▸ **INSTRUCTIONS FOR THE TASK**
Output each record in full, exactly as it stands.

[Saved entries]
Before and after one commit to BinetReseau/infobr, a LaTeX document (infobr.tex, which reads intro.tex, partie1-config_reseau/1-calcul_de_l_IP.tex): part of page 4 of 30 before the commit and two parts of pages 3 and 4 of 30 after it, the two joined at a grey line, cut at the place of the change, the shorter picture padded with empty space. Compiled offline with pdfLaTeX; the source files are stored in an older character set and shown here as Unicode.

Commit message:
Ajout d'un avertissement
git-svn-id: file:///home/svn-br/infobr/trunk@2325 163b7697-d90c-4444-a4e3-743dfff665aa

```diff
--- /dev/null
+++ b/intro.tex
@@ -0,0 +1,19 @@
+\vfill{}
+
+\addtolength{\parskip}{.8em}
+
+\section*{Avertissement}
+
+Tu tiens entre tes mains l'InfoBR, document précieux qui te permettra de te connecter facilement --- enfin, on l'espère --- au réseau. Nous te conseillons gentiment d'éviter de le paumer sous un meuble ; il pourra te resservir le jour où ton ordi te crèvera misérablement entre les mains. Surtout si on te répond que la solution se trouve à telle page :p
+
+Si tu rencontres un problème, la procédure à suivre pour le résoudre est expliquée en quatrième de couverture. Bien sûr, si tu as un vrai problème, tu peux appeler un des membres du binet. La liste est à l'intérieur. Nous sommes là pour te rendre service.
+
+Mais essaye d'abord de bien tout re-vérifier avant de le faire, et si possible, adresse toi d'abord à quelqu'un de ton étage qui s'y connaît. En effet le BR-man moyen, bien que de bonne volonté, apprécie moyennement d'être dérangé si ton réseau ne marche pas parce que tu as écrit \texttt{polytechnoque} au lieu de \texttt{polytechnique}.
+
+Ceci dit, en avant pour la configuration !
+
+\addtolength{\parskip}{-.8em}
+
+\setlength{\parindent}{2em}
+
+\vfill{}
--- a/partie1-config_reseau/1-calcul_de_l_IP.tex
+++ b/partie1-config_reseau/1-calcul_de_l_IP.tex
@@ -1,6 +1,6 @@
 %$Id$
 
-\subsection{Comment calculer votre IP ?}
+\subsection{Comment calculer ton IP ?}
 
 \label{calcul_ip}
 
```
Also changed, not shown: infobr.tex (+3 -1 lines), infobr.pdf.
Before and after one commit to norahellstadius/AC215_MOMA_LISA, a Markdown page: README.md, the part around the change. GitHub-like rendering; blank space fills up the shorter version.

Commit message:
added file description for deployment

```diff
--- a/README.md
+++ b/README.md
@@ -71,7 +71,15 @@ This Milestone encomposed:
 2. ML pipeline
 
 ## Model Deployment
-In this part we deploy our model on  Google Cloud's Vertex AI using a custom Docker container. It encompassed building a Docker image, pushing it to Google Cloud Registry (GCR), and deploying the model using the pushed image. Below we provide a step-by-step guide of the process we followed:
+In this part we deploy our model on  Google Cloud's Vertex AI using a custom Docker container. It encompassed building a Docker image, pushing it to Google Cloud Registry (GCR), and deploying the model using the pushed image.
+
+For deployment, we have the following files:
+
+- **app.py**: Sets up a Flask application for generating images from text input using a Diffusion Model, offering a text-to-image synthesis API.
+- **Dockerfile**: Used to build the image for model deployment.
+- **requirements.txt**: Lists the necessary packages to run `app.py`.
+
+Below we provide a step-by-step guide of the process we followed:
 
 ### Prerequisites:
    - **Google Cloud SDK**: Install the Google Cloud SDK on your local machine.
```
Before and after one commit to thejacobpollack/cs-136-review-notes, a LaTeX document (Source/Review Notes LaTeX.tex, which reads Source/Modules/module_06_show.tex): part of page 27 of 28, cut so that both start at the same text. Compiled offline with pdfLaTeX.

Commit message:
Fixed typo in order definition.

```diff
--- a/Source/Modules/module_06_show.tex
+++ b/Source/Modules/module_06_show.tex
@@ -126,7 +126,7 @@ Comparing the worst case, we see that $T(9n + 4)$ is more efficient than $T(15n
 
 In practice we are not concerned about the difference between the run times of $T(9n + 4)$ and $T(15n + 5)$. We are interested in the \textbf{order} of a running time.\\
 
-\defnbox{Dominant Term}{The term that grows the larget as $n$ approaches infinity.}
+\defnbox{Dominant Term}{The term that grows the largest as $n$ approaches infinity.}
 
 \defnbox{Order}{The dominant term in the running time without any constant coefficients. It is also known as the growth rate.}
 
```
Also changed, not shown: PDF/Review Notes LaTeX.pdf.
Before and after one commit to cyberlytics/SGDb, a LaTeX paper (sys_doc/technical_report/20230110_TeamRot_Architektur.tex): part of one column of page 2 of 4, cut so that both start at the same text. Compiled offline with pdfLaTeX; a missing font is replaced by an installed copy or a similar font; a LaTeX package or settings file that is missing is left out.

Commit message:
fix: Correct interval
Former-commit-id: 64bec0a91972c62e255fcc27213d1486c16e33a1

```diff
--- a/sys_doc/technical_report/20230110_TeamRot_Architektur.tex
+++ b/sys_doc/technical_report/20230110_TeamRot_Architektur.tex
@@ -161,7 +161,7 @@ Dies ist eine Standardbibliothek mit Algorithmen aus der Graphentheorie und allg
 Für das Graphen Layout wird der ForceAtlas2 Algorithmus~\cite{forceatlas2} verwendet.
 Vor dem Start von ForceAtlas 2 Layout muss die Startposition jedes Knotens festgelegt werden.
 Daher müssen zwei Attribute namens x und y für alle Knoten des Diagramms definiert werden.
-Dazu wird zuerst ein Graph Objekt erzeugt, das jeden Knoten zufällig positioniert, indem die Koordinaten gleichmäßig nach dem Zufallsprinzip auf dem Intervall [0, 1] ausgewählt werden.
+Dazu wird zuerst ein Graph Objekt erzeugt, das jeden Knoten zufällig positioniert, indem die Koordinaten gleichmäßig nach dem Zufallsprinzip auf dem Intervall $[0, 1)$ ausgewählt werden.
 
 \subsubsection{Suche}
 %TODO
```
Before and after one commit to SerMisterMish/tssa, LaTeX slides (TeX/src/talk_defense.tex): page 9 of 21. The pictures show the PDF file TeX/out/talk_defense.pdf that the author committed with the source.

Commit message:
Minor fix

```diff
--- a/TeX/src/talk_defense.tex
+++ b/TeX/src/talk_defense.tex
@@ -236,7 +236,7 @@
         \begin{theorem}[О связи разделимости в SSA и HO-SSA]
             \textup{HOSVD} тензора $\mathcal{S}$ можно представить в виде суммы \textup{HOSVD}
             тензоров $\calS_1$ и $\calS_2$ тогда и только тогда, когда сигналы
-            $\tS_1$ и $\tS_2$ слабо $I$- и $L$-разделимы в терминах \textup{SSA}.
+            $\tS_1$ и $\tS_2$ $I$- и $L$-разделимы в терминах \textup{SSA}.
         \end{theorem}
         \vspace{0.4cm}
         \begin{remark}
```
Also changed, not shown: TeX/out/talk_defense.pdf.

▸ **RESPONSE**
Before and after one commit to BinetReseau/infobr, a LaTeX document (infobr.tex, which reads intro.tex, partie1-config_reseau/1-calcul_de_l_IP.tex): part of page 4 of 30 before the commit and two parts of pages 3 and 4 of 30 after it, the two joined at a grey line, cut at the place of the change, the shorter picture padded with empty space. Compiled offline with pdfLaTeX; the source files are stored in an older character set and shown here as Unicode.

Commit message:
Ajout d'un avertissement
git-svn-id: file:///home/svn-br/infobr/trunk@2325 163b7697-d90c-4444-a4e3-743dfff665aa

```diff
--- /dev/null
+++ b/intro.tex
@@ -0,0 +1,19 @@
+\vfill{}
+
+\addtolength{\parskip}{.8em}
+
+\section*{Avertissement}
+
+Tu tiens entre tes mains l'InfoBR, document précieux qui te permettra de te connecter facilement --- enfin, on l'espère --- au réseau. Nous te conseillons gentiment d'éviter de le paumer sous un meuble ; il pourra te resservir le jour où ton ordi te crèvera misérablement entre les mains. Surtout si on te répond que la solution se trouve à telle page :p
+
+Si tu rencontres un problème, la procédure à suivre pour le résoudre est expliquée en quatrième de couverture. Bien sûr, si tu as un vrai problème, tu peux appeler un des membres du binet. La liste est à l'intérieur. Nous sommes là pour te rendre service.
+
+Mais essaye d'abord de bien tout re-vérifier avant de le faire, et si possible, adresse toi d'abord à quelqu'un de ton étage qui s'y connaît. En effet le BR-man moyen, bien que de bonne volonté, apprécie moyennement d'être dérangé si ton réseau ne marche pas parce que tu as écrit \texttt{polytechnoque} au lieu de \texttt{polytechnique}.
+
+Ceci dit, en avant pour la configuration !
+
+\addtolength{\parskip}{-.8em}
+
+\setlength{\parindent}{2em}
+
+\vfill{}
--- a/partie1-config_reseau/1-calcul_de_l_IP.tex
+++ b/partie1-config_reseau/1-calcul_de_l_IP.tex
@@ -1,6 +1,6 @@
 %$Id$
 
-\subsection{Comment calculer votre IP ?}
+\subsection{Comment calculer ton IP ?}
 
 \label{calcul_ip}
 
```
Also changed, not shown: infobr.tex (+3 -1 lines), infobr.pdf.
Before and after one commit to norahellstadius/AC215_MOMA_LISA, a Markdown page: README.md, the part around the change. GitHub-like rendering; blank space fills up the shorter version.

Commit message:
added file description for deployment

```diff
--- a/README.md
+++ b/README.md
@@ -71,7 +71,15 @@ This Milestone encomposed:
 2. ML pipeline
 
 ## Model Deployment
-In this part we deploy our model on  Google Cloud's Vertex AI using a custom Docker container. It encompassed building a Docker image, pushing it to Google Cloud Registry (GCR), and deploying the model using the pushed image. Below we provide a step-by-step guide of the process we followed:
+In this part we deploy our model on  Google Cloud's Vertex AI using a custom Docker container. It encompassed building a Docker image, pushing it to Google Cloud Registry (GCR), and deploying the model using the pushed image.
+
+For deployment, we have the following files:
+
+- **app.py**: Sets up a Flask application for generating images from text input using a Diffusion Model, offering a text-to-image synthesis API.
+- **Dockerfile**: Used to build the image for model deployment.
+- **requirements.txt**: Lists the necessary packages to run `app.py`.
+
+Below we provide a step-by-step guide of the process we followed:
 
 ### Prerequisites:
    - **Google Cloud SDK**: Install the Google Cloud SDK on your local machine.
```
Before and after one commit to thejacobpollack/cs-136-review-notes, a LaTeX document (Source/Review Notes LaTeX.tex, which reads Source/Modules/module_06_show.tex): part of page 27 of 28, cut so that both start at the same text. Compiled offline with pdfLaTeX.

Commit message:
Fixed typo in order definition.

```diff
--- a/Source/Modules/module_06_show.tex
+++ b/Source/Modules/module_06_show.tex
@@ -126,7 +126,7 @@ Comparing the worst case, we see that $T(9n + 4)$ is more efficient than $T(15n
 
 In practice we are not concerned about the difference between the run times of $T(9n + 4)$ and $T(15n + 5)$. We are interested in the \textbf{order} of a running time.\\
 
-\defnbox{Dominant Term}{The term that grows the larget as $n$ approaches infinity.}
+\defnbox{Dominant Term}{The term that grows the largest as $n$ approaches infinity.}
 
 \defnbox{Order}{The dominant term in the running time without any constant coefficients. It is also known as the growth rate.}
 
```
Also changed, not shown: PDF/Review Notes LaTeX.pdf.
Before and after one commit to cyberlytics/SGDb, a LaTeX paper (sys_doc/technical_report/20230110_TeamRot_Architektur.tex): part of one column of page 2 of 4, cut so that both start at the same text. Compiled offline with pdfLaTeX; a missing font is replaced by an installed copy or a similar font; a LaTeX package or settings file that is missing is left out.

Commit message:
fix: Correct interval
Former-commit-id: 64bec0a91972c62e255fcc27213d1486c16e33a1

```diff
--- a/sys_doc/technical_report/20230110_TeamRot_Architektur.tex
+++ b/sys_doc/technical_report/20230110_TeamRot_Architektur.tex
@@ -161,7 +161,7 @@ Dies ist eine Standardbibliothek mit Algorithmen aus der Graphentheorie und allg
 Für das Graphen Layout wird der ForceAtlas2 Algorithmus~\cite{forceatlas2} verwendet.
 Vor dem Start von ForceAtlas 2 Layout muss die Startposition jedes Knotens festgelegt werden.
 Daher müssen zwei Attribute namens x und y für alle Knoten des Diagramms definiert werden.
-Dazu wird zuerst ein Graph Objekt erzeugt, das jeden Knoten zufällig positioniert, indem die Koordinaten gleichmäßig nach dem Zufallsprinzip auf dem Intervall [0, 1] ausgewählt werden.
+Dazu wird zuerst ein Graph Objekt erzeugt, das jeden Knoten zufällig positioniert, indem die Koordinaten gleichmäßig nach dem Zufallsprinzip auf dem Intervall $[0, 1)$ ausgewählt werden.
 
 \subsubsection{Suche}
 %TODO
```
Before and after one commit to SerMisterMish/tssa, LaTeX slides (TeX/src/talk_defense.tex): page 9 of 21. The pictures show the PDF file TeX/out/talk_defense.pdf that the author committed with the source.

Commit message:
Minor fix

```diff
--- a/TeX/src/talk_defense.tex
+++ b/TeX/src/talk_defense.tex
@@ -236,7 +236,7 @@
         \begin{theorem}[О связи разделимости в SSA и HO-SSA]
             \textup{HOSVD} тензора $\mathcal{S}$ можно представить в виде суммы \textup{HOSVD}
             тензоров $\calS_1$ и $\calS_2$ тогда и только тогда, когда сигналы
-            $\tS_1$ и $\tS_2$ слабо $I$- и $L$-разделимы в терминах \textup{SSA}.
+            $\tS_1$ и $\tS_2$ $I$- и $L$-разделимы в терминах \textup{SSA}.
         \end{theorem}
         \vspace{0.4cm}
         \begin{remark}
```
Also changed, not shown: TeX/out/talk_defense.pdf.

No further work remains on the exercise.